Although his constraints were difficult, his family at home, which established a GoFund Me page to assist with medical expenditures, would lightheartedly joke with one another. His daughter, Allie, who is now 18 years old, even recorded videos of herself and her dad on social media. Aaron, who used to weigh 245 pounds, says, “All I could eat was pureed soup from a straw because I couldn’t open my mouth.” Aaron shed 75 pounds.

Going out in public meant drawing attention, which could be uncomfortable at times. Aaron, who would conceal his wounds with an eye patch and a mask, adds, “I just looked straight ahead and didn’t really pay attention to people.” But since I made it through this, I reasoned that there must be a reason, and I set out to discover it. That sustained me.

And his hopes increased even more when he found out that a fresh face might be possible. James was put in touch with the hospital to investigate whether he could be eligible for a transplant by his worker compensation firm, which was aware of the work that Dr. Rodriguez at NYU Langone had completed.

Dr. Rodriguez, who met Aaron just two months after his accident, says, “He was an ideal candidate.” He possessed an unreconstructible malformation. He was breathing through his trach [tube] and was unable to eat. It would change our lives if we could pull this off. Equally essential, he argues, was Aaron’s robust support network, which the surgeon saw for himself when visiting the family in Arkansas. “Everyone was in.” They are in back of him.

He warned the family that the procedure carried significant dangers, especially when it came to eye transplantation. A serious pain condition known as sympathetic ophthalmia can affect the eyes. Additionally, it might have a distinct immunological reaction, according to Dr. Rodriguez. “A severe acute rejection in the face could be triggered by an eye rejection. In essence, this was uncharted ground. It has never been done, I informed him. I’m not even sure whether we could pull it off. The eye transplant may make matters more difficult. It might murder you.

Aaron, though, was willing to take a chance. I said, “Yes, let’s get started.” His one wish was to be able to grow his beard again on his new face.

Aaron was paired with a donor just three months after he was identified as a possible recipient of a transplant. The man in his 30s, according to organ procurement group LiveOnNY, gave Aaron both his face and eye in addition to saving three other people’s lives by donating his kidneys, liver, and pancreas.

Following his May 27 operation, which took 21 hours, Aaron spent 37 days in the hospital. He’s doing excellent now, Dr. Rodriguez reports. His expression has begun to change. He can now begin to squint. Although the eyelid is still closed, you can observe movement in his muscles.

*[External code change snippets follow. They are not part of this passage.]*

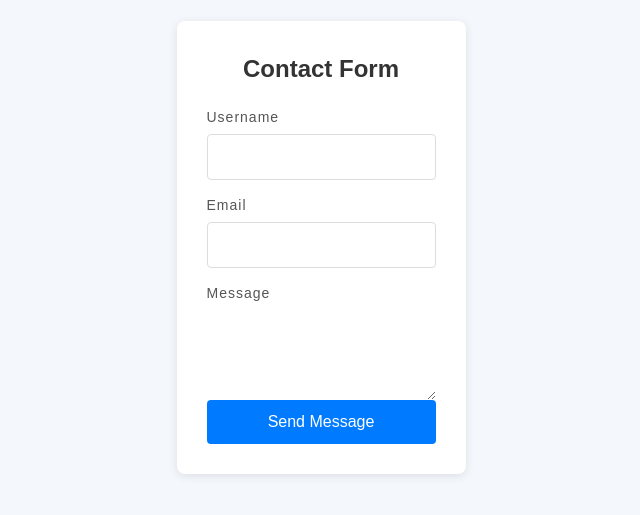
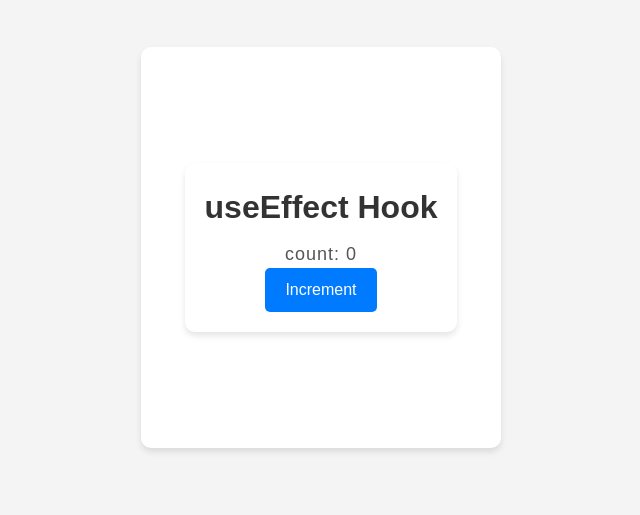
Before and after one commit to HarshUpadhyay518/ReactSeries, a React (Vite) app in the folder my-app/: page / in a window 1280 px wide. Shown: the part 153-668 px from the top of the page, without its empty margins (319-959 px from the left). Built offline with nearby package versions, Linux system fonts and the light colour scheme.

Commit message:
Initial Commit

```diff
--- a/my-app/src/App.jsx
+++ b/my-app/src/App.jsx
@@ -7,7 +7,7 @@
 // import { DerivedState } from './components/derivedState';
 // import './components/EV.css';
 // import './index.css';
-import { ContactForm } from './components/PracticeForm/ContactForm';
+// import { ContactForm } from './components/PracticeForm/ContactForm';
 // import { LoginForm } from './components/PracticeForm/LoginForm';
 // import { RegistrationForm } from './components/hooks/RegistrationForm';
 // import { ShortCircuitExample } from './components/ShortCircuitEvaluation';
@@ -16,7 +16,11 @@ import { ContactForm } from './components/PracticeForm/ContactForm';
 // import { EventPropagation } from "./components/EventPropagation";
 // import { State } from './components/hooks/State';
 
+import { ReactUseEffect } from "./components/hooks/UseEffect";
+
 // import { Todo } from "./projects/TodoWebsite/Todo";
+
+
 
 export const App = () =>{
   return(
@@ -35,7 +39,8 @@ export const App = () =>{
 
       {/* <RegistrationForm/> */}
       {/* <LoginForm/> */}
-      <ContactForm/>
+      {/* <ContactForm/> */}
+      <ReactUseEffect/>
 
   {/* // return <Profile/>; */}
     </section>
--- /dev/null
+++ b/my-app/src/components/hooks/UseEffect/index.css
@@ -0,0 +1,43 @@
+/* index.css */
+body {
+    font-family: Arial, sans-serif;
+    background-color: #f4f4f4;
+    display: flex;
+    justify-content: center;
+    align-items: center;
+    height: 100vh;
+    margin: 0;
+}
+
+div {
+    background: white;
+    padding: 20px;
+    border-radius: 10px;
+    box-shadow: 0px 4px 6px rgba(0, 0, 0, 0.1);
+    text-align: center;
+}
+
+h1 {
+    color: #333;
+    margin-bottom: 10px;
+}
+
+p {
+    font-size: 18px;
+    color: #555;
+}
+
+button {
+    padding: 10px 20px;
+    font-size: 16px;
+    border: none;
+    border-radius: 5px;
+    background-color: #007bff;
+    color: white;
+    cursor: pointer;
+    transition: background 0.3s ease;
+}
+
+button:hover {
+    background-color: #0056b3;
+}
--- /dev/null
+++ b/my-app/src/components/hooks/UseEffect/index.jsx
@@ -0,0 +1,21 @@
+import { useEffect, useState } from 'react';
+import './index.css';
+
+export const ReactUseEffect = () =>{
+    const [count,setCount] = useState(0);
+    useEffect(() => {
+        // console.log("Hello useEffact");
+        console.log("Count Value : ",count);
+
+    },[count]);
+    return(
+        // <div>
+        //     <h1>Hello, useEffect</h1>
+        // </div>
+        <div>
+            <h1>useEffect Hook</h1>
+            <p>count: {count}</p>
+            <button onClick={() => setCount(count + 1)}>Increment</button>
+        </div>
+    );
+};
```
Also changed, not shown: my-app/src/components/PracticeForm/UseEffectExample/index.jsx (added, +16 -0 lines), my-app/src/components/PracticeForm/UseEffectExample/index.css (added), 1 other file (tests, documents, lock files or other folders).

Aaron has even grown back his beard. He exclaims, “I was so excited for this day to arrive.” “I can taste everything, smell everything, open my mouth, and eat.” Nothing could have exceeded my expectations. I hardly ever notice that I’ve undergone surgery when I look in the mirror. I’m still stunned.

The similarity between Aaron’s looks and the donor’s has astounded Aaron and his spouse. “That was an incredible match. Meagan remarks, “I mean, the skin tone match is just perfect.”

According to Aaron, their appreciation for the family that bestowed onto him such a priceless gift is immeasurable. He claims, “I think about them every single day.” “I have so much to thank you for. There are no adequate words to describe it. This world is full of horrible things, and it is easy to lose hope. However, when something like this occurs, hope is restored. It inspires you to improve yourself for them.


Download The Radiant App To Start Watching!

Web: Watch Now

LGTV™: Download

ROKU™: Download

XBox™: Download

Samsung TV™: Download

Amazon Fire TV™: Download

Android TV™: Download